Other guys that fell in between good and bad were Dave Bolland who had a solid season but not as good as I was hoping for, Duncan Keith who rebounded from last year nicely but is still miles away from the Norris Trophy winner he was two years ago, Steve Montador who was good at times and bad at others, Johnny Oduya who brought a lot of stability down the stretch, Daniel Carcillo who proved he can be the type of player the Hawks need, Niklas Hjalmarsson who was effective despite his occasional bumbling, Brandon Bollig who did what he was asked to do and nothing more, and Dylan Olsen and Jimmy Hayes, who were able to do about as much as you can ask of rookies in the NHL.

Probably the biggest disappointment of the season for me was Corey Crawford, who suffered a huge sophmore slump, as his numbers and his confidence plunged into an dark abyss. Not to mention the Hawks playoff defeat could possibily be pegged to the two softies he gave up in OT in Games 3 and 4.

Patrick Kane, who spoke before the season began about truly becoming one of the games elite players and talked about reaching the 100-point mark for the first time in his career. Not only did 88 fail to hit those numbers, he regressed from 73 points last year to 66 points this year in 9 more games played. That kind of trend is never a good sign.

Joining them as the big disappointments of the year are Michael Frolik who despite his playoff success was a colossial failure all year long, Bryan Bickell who was probably the most inconsistent Hawk, Brendan Morrison who just never worked out, Andrew Brunette and Sean ODonnell whose lack of mobility was exposed in a high tempo system like Chicagos and Sami Lepisto who wasnt given much opportunity and couldnt capitalize when he was.

Haviland firing

I’m not quite sure what to make of this but I know I’m not exactly surprised. I knew one of the assistants was going and frankly deep, deep down I had a feeling it would be Haviland, considering hes not Q’s guy, and we all know how much Q loves “his guys” (see: Andrew Brunette)

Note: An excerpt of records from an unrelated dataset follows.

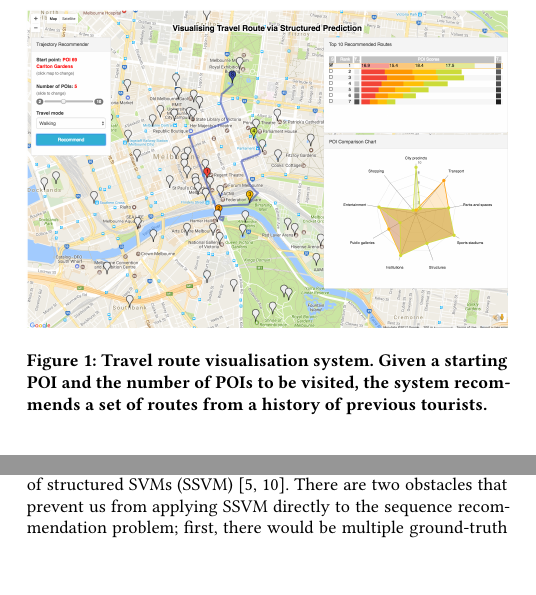
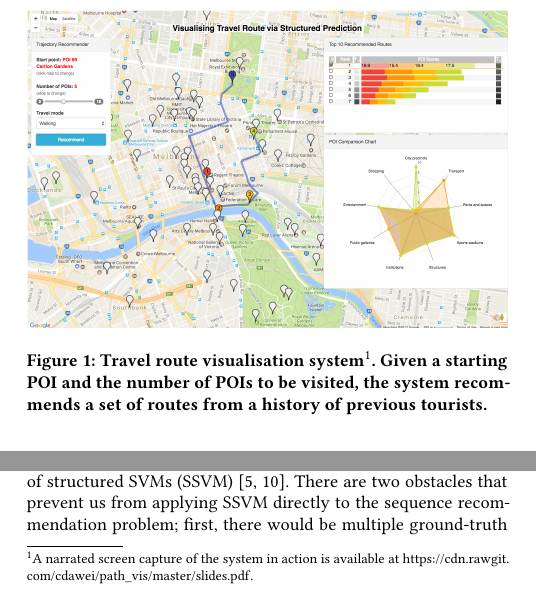
Before and after one commit to imanavaz/Path_Vis, a LaTeX paper (acmmm2017/recsys2017.tex): two parts of the columns of page 1 of 2, joined at a grey line, cut at the place of the change. Compiled offline with pdfLaTeX.

Commit message:
add link of slides for recsys (as required in call for demos)

```diff
--- a/acmmm2017/recsys2017.tex
+++ b/acmmm2017/recsys2017.tex
@@ -103,9 +103,11 @@ Effective trajectory visualisations can potentially benefit a large cohort of on
  \begin{figure}
  \centering
    \includegraphics[width=\linewidth]{figure/sample_map2.png}
-     \caption{Travel route visualisation system. Given a starting POI and the number of POIs to be visited, the system recommends a set of routes from a history of previous tourists.}
+     \caption{Travel route visualisation system\protect\footnotemark. Given a starting POI and the number of POIs to be visited, the system recommends a set of routes from a history of previous tourists.}
    \label{fig:overview}
  \end{figure}
+
+\footnotetext{A narrated screen capture of the system in action is available at \url{https://cdn.rawgit.com/cdawei/path_vis/master/slides.pdf}.}
 
 \input{structured_pred}
 \input{vis}
```
Also changed, not shown: slides.pdf (added).
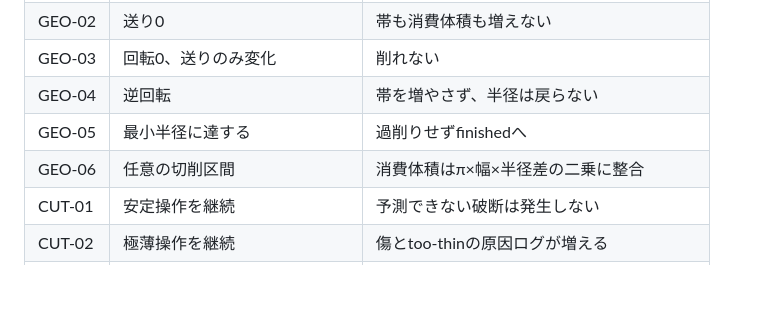
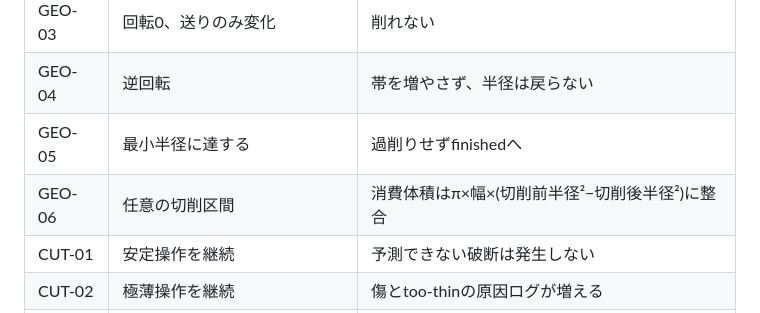
Before and after one commit to moyashimisosoup/katsuramuki-dojo, a Markdown page: docs/PHASE0_KATSURAMUKI_PHYSICS_PLAN_V1.md, the part around the change. GitHub-like rendering; blank space fills up the shorter version.

Commit message:
docs: clarify removed-volume formula

```diff
--- a/docs/PHASE0_KATSURAMUKI_PHYSICS_PLAN_V1.md
+++ b/docs/PHASE0_KATSURAMUKI_PHYSICS_PLAN_V1.md
@@ -180,7 +180,7 @@ Phase 1以降：無限桂むき、課題、自己ベスト、他の包丁。Phas
 | GEO-03 | 回転0、送りのみ変化 | 削れない |
 | GEO-04 | 逆回転 | 帯を増やさず、半径は戻らない |
 | GEO-05 | 最小半径に達する | 過削りせずfinishedへ |
-| GEO-06 | 任意の切削区間 | 消費体積はπ×幅×半径差の二乗に整合 |
+| GEO-06 | 任意の切削区間 | 消費体積はπ×幅×(切削前半径²−切削後半径²)に整合 |
 | CUT-01 | 安定操作を継続 | 予測できない破断は発生しない |
 | CUT-02 | 極薄操作を継続 | 傷とtoo-thinの原因ログが増える |
 | CUT-03 | 急激な送り増加 | 失速か破断が発生し、原因ログと一致 |
```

Many have speculated that this was yet another battle Quenneville has won with management, possibly under the threat of leaving the organization or demanding that the coaching staff be entirely comprised of guys he approves of. Whatever the power dynamics are behind the firing, I can say 2 things with a great degree of confidence: 1. the Hawks really want to retain Quenneville and 2. Quenneville has more leverage with than we think. After all, if the coaching staff was “dysfunctional”, why does the head coach get to make the call who stays and who goes? It seems to me that Quenneville was demanding some change and that he wanted a coaching staff he picked.

I’m not there, so I don’t know what issues exist behind the scenes. Perhaps Haviland deserves more blame for the awful special teams than we think he did and perhaps he did headbutt with Q on more than one issue and that had negative repercussions. I dont know. What I do know is he was a popular guy and was well-liked by the players.

In the end it will be interesting to see who Q chooses to replace Haviland and how the syngery between the coaching staff between the management and the coaching staff is going into next season. Its clear that they were not on the same page for the last 2 seasons and there have been whispers that Q was extremely dissatisifed with the roster he was given this season.Whether this means Q will have more or less say in player decisions I dont know.

The draft and free agency

The draft is my favorite hockey day of the year hands down. The trade deadline is fun, as is July 1st. But it seems that the draft is where all the big action is nowadays when it comes to trades. Not to mention we get to see where the superstars of tomorrow are going.

So over the next several weeks I’ll be previewing some of the young prospects the Hawks should consider taking with their 1st selectio, should they choose to use it. Ill also be looking at some trade scearios they could consider on draft day, as well as some scenarios from other teams.

In addition to that, Ill be looking at some free agents, big and small names, that the Hawks could have interest in this summer.

Theres lots to come so keep checking in.

Thanks for reading.